Difference between revisions of "BPTC Texture Compression"

From OpenGL Wiki
Jump to navigation Jump to search
(Link to the GL spec, instead of the extension spec.)
(Adding a link to the Khronos data format specification.)
Line 8: Line 8:
 
'''BPTC Texture Compression''' is the collective name for a pair of compression formats. One of them is for unsigned normalized images, while the other is for floating-point values. They both use 4x4 blocks, and each block in both is 128-bits in size. Unlike [[S3 Texture Compression]], the blocks are taken as byte streams, and thus they are endian-independent.
 
'''BPTC Texture Compression''' is the collective name for a pair of compression formats. One of them is for unsigned normalized images, while the other is for floating-point values. They both use 4x4 blocks, and each block in both is 128-bits in size. Unlike [[S3 Texture Compression]], the blocks are taken as byte streams, and thus they are endian-independent.
  
{{note|This page will be an overview on these compression formats; it will not specify exactly how they work. The extension and OpenGL specifications cover those details, and they are quite involved. Specifically, they require a large number of lengthy tables. It's best to get this information directly from the specification ({{glref45|Appendix C.2|641}}), to avoid them being erroneously reproduced here.}}
+
{{note|This page will be an overview on these compression formats; it will not specify exactly how they work. The extension and OpenGL specifications cover those details, and they are quite involved. Specifically, they require a large number of lengthy tables. It's best to get this information directly from the specification ({{glref45|Appendix C.2|641}}) or the [https://www.khronos.org/registry/DataFormat/specs/1.1/dataformat.1.1.html#BPTC Khronos Data Format specification], to avoid them being erroneously reproduced here.}}
  
 
=== Unsigned normalized ===
 
=== Unsigned normalized ===
Line 19: Line 19:
  
 
=== Floating point ===
 
=== Floating point ===
 +
{{stub}}
  
 +
== See also ==
 +
 +
* [https://www.khronos.org/registry/DataFormat/specs/1.1/dataformat.1.1.html#BPTC Khronos Data Format Specification for BPTC formats]
  
 
[[Category:Texture Compression]]
 
[[Category:Texture Compression]]

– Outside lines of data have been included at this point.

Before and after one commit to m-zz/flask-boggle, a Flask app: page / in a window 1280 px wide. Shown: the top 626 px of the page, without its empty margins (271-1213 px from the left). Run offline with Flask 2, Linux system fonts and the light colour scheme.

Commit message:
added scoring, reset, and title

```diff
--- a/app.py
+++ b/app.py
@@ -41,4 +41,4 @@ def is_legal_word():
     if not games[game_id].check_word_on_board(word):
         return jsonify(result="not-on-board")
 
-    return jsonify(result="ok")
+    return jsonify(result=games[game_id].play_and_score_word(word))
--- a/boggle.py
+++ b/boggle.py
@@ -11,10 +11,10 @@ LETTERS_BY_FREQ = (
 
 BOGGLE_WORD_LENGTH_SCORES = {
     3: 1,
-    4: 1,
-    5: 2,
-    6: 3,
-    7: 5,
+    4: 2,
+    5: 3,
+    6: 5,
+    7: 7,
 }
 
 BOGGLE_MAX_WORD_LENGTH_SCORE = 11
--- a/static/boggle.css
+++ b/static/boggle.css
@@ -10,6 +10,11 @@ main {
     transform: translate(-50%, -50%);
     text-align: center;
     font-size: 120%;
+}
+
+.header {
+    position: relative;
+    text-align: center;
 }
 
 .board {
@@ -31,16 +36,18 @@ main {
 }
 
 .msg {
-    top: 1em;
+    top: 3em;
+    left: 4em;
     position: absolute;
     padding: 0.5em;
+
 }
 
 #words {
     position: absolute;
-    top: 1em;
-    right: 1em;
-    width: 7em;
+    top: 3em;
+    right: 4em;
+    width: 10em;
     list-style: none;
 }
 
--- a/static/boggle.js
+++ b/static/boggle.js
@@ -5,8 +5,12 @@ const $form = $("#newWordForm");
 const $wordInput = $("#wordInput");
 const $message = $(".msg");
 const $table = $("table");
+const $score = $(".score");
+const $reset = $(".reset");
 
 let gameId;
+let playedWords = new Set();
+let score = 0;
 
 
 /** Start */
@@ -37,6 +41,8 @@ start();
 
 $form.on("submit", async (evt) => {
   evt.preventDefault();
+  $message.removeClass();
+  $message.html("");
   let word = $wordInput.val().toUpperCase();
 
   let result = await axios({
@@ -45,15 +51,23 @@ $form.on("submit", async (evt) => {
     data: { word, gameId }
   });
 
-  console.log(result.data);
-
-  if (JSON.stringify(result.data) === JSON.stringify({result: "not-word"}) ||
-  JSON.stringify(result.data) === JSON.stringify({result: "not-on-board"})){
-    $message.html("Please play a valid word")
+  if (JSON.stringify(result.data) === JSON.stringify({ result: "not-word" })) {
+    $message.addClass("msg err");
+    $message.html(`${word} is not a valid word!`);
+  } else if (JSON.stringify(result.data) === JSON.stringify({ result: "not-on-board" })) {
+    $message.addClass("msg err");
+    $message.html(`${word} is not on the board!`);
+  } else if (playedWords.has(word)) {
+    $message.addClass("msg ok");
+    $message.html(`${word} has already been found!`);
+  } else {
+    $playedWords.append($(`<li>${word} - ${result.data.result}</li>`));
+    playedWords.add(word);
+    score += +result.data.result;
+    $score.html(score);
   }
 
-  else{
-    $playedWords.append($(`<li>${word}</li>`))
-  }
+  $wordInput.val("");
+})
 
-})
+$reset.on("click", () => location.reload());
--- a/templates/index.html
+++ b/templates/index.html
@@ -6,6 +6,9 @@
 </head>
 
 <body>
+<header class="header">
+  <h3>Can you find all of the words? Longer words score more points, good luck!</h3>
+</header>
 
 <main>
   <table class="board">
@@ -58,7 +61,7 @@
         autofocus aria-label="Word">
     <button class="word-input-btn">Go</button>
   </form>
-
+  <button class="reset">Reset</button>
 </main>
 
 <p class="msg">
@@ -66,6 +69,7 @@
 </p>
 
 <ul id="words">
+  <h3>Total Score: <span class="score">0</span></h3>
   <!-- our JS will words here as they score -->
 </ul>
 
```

Revision as of 02:39, 1 July 2017

BPTC Texture Compression
Core in version 4.6
Core since version 4.2
ARB extension ARB_texture_compression_bptc

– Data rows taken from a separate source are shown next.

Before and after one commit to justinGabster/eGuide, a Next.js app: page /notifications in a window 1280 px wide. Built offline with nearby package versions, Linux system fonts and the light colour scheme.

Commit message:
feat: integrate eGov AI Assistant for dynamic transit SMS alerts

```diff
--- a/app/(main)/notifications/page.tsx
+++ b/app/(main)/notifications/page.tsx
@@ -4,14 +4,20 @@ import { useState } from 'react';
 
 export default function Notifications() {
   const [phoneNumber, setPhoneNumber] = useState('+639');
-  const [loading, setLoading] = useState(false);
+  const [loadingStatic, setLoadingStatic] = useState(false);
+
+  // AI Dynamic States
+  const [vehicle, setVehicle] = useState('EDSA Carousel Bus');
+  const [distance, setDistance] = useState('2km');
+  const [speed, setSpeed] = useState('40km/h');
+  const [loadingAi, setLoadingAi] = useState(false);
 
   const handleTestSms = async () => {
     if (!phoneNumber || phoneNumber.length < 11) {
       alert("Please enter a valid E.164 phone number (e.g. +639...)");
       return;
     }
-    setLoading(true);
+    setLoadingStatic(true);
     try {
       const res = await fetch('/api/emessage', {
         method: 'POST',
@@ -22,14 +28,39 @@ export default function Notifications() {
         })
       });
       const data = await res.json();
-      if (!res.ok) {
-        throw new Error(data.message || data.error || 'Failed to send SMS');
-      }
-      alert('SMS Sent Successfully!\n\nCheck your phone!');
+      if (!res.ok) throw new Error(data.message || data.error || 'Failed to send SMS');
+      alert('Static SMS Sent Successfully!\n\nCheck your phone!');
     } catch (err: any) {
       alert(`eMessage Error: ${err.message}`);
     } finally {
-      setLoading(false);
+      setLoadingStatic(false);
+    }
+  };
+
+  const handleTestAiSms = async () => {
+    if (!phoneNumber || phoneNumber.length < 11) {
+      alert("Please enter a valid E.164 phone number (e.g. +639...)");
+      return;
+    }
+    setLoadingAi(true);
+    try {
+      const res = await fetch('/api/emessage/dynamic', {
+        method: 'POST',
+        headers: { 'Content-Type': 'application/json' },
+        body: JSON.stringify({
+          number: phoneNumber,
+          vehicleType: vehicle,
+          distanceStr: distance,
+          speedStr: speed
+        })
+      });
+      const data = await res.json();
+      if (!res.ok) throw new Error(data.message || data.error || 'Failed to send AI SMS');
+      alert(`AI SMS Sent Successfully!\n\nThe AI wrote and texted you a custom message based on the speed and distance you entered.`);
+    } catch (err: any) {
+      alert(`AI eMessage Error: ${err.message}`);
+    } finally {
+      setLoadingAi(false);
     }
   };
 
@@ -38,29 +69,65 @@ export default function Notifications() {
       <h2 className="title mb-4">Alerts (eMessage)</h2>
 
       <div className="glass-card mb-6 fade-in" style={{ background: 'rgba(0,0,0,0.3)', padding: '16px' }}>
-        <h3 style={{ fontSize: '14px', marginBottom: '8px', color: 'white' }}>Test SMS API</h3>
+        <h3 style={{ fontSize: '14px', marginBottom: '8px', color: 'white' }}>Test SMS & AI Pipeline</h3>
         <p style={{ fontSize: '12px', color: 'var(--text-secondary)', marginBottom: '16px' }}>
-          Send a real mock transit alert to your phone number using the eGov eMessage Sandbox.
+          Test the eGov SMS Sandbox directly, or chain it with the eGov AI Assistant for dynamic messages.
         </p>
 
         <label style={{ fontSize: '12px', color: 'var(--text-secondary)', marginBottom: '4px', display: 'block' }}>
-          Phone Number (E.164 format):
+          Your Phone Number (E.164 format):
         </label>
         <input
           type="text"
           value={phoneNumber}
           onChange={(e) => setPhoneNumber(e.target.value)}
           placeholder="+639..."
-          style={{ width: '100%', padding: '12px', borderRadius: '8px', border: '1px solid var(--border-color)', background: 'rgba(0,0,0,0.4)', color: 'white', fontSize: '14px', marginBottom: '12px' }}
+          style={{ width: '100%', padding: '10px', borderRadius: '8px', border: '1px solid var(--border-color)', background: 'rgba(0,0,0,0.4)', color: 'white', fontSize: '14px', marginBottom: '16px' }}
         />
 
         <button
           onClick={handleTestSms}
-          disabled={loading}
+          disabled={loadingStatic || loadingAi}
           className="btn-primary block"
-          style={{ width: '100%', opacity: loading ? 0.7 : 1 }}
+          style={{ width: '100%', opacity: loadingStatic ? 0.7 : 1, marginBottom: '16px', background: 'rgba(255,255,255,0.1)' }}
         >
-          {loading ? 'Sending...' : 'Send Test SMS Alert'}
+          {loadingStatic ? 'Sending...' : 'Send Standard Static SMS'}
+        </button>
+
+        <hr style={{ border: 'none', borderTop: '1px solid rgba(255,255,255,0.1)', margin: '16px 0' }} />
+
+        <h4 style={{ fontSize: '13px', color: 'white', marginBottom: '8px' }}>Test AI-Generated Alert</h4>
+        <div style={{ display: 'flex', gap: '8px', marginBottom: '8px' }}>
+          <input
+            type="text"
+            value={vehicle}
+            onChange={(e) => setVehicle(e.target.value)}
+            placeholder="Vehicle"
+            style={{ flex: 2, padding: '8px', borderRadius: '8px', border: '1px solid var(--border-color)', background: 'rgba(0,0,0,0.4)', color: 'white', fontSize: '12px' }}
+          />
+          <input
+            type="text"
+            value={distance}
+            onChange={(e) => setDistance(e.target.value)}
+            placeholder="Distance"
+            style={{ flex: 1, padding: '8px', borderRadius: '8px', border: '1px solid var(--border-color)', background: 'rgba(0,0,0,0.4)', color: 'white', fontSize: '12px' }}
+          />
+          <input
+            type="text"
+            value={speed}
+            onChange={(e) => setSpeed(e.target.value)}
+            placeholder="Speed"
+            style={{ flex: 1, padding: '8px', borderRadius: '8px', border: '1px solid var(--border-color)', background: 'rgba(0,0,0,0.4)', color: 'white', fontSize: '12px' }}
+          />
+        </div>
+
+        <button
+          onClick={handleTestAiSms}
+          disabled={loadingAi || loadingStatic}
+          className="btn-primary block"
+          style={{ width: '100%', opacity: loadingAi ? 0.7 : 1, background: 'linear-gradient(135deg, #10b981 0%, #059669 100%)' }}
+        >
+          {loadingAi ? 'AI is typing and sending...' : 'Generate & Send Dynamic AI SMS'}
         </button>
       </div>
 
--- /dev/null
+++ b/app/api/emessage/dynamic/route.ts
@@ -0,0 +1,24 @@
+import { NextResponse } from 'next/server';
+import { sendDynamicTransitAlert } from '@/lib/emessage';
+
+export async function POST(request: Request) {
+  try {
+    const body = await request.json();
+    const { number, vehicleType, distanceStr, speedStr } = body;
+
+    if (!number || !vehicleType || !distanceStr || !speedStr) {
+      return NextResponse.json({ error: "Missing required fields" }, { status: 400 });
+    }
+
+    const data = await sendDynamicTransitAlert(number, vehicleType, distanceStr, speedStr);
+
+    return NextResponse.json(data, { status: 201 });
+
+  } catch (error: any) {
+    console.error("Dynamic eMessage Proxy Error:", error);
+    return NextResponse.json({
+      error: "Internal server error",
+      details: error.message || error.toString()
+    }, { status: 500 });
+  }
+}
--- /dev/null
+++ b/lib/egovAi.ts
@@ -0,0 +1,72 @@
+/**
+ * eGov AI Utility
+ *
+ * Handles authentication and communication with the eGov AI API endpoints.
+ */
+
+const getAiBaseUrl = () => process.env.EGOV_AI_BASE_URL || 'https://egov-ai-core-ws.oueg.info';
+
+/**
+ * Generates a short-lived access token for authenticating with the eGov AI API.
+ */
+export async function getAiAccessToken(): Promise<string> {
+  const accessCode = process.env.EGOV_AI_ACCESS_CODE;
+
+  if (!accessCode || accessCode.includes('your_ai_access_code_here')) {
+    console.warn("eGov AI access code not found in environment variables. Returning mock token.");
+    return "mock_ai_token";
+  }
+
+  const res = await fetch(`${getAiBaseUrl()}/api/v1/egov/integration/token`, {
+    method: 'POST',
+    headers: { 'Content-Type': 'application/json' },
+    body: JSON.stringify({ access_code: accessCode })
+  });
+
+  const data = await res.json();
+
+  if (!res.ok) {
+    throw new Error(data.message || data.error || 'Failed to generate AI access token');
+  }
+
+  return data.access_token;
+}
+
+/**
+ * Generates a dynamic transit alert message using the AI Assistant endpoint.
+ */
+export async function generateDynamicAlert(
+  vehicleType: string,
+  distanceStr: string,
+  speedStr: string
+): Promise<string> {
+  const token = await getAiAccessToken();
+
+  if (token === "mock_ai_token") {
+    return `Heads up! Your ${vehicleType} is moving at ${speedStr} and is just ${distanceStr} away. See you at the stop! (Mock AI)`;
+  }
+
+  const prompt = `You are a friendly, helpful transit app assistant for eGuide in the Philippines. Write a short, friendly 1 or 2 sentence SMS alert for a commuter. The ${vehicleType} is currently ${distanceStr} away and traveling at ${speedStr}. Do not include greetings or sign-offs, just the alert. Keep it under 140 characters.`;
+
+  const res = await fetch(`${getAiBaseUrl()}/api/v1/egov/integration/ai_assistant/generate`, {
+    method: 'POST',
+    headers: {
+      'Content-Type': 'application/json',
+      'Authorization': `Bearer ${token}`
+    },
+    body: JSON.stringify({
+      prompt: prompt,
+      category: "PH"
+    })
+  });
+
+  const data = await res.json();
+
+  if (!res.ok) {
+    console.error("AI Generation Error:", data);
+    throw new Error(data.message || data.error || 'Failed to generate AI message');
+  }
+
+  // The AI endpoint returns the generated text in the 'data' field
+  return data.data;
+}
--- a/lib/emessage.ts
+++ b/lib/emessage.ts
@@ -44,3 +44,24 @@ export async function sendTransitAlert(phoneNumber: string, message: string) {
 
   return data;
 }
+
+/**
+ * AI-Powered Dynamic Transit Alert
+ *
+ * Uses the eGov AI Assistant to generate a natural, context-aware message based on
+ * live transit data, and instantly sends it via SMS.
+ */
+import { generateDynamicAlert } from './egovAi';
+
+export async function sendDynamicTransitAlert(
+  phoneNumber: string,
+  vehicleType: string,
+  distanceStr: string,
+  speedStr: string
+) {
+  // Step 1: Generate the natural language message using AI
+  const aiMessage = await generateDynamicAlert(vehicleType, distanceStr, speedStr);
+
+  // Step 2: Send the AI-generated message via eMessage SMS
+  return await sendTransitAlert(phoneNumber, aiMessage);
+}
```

BPTC Texture Compression is the collective name for a pair of compression formats. One of them is for unsigned normalized images, while the other is for floating-point values. They both use 4x4 blocks, and each block in both is 128-bits in size. Unlike S3 Texture Compression, the blocks are taken as byte streams, and thus they are endian-independent.

Note: This page will be an overview on these compression formats; it will not specify exactly how they work. The extension and OpenGL specifications cover those details, and they are quite involved. Specifically, they require a large number of lengthy tables. It's best to get this information directly from the specification (OpenGL 4.5, Appendix C.2, page 641) or the Khronos Data Format specification, to avoid them being erroneously reproduced here.

Unsigned normalized

The unsigned normalized formats come in two flavors that are mathematically equivalent: one for linear RGB values (GL_COMPRESSED_RGBA_BPTC_UNORM) and one for sRGB values(GL_COMPRESSED_SRGB_ALPHA_BPTC_UNORM). They both have an alpha channel as well.

Both this format and S3TC work based on gradients: defining a block based on a pair of colors and then linearly interpolated values between them. The general difference between this format and the nearest S3TC size equivalent (GL_COMPRESSED_RGBA_S3TC_DXT5_EXT) is that this BPTC format allows for blocks to contain multiple gradients for different color channels. This is similar to how DXT5 has a block for RGB and a separate block for alpha. But BPTC uses a much more flexible mechanism that allows different groups of channels to be used.

Each block has a selector that picks between one of 7 different modes. The different modes represent how many channel gradients there are and which channels they map to.

Floating point

See also